■ TASK DIRECTIONS
All lines of the records below that contain the word "html" must be listed.
===== TASK INPUTS
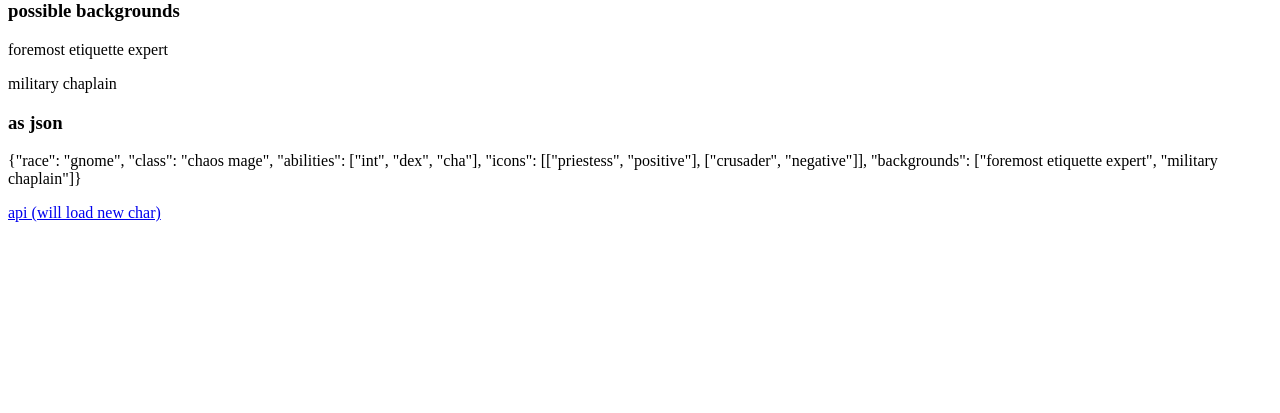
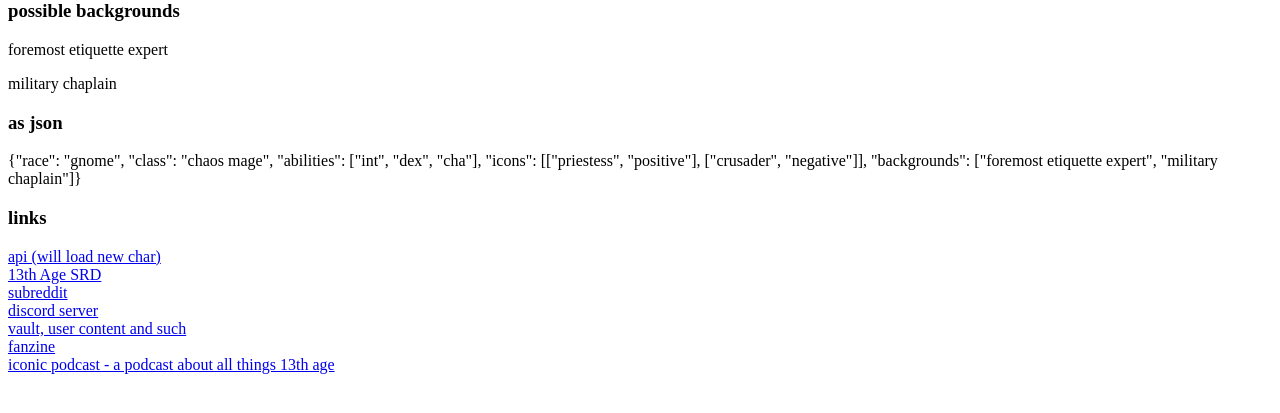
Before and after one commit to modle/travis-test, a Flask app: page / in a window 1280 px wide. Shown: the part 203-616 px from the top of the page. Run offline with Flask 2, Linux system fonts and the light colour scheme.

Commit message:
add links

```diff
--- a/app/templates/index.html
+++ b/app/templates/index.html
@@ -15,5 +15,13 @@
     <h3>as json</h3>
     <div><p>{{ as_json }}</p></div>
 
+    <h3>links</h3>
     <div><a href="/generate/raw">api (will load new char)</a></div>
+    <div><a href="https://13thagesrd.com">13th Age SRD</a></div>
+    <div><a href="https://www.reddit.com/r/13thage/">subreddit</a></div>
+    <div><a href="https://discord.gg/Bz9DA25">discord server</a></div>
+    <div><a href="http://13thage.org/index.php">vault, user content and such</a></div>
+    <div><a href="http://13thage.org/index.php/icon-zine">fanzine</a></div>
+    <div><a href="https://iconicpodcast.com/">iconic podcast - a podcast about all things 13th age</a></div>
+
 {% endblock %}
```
==========
■ ANSWER SECTION
--- a/app/templates/index.html
+++ b/app/templates/index.html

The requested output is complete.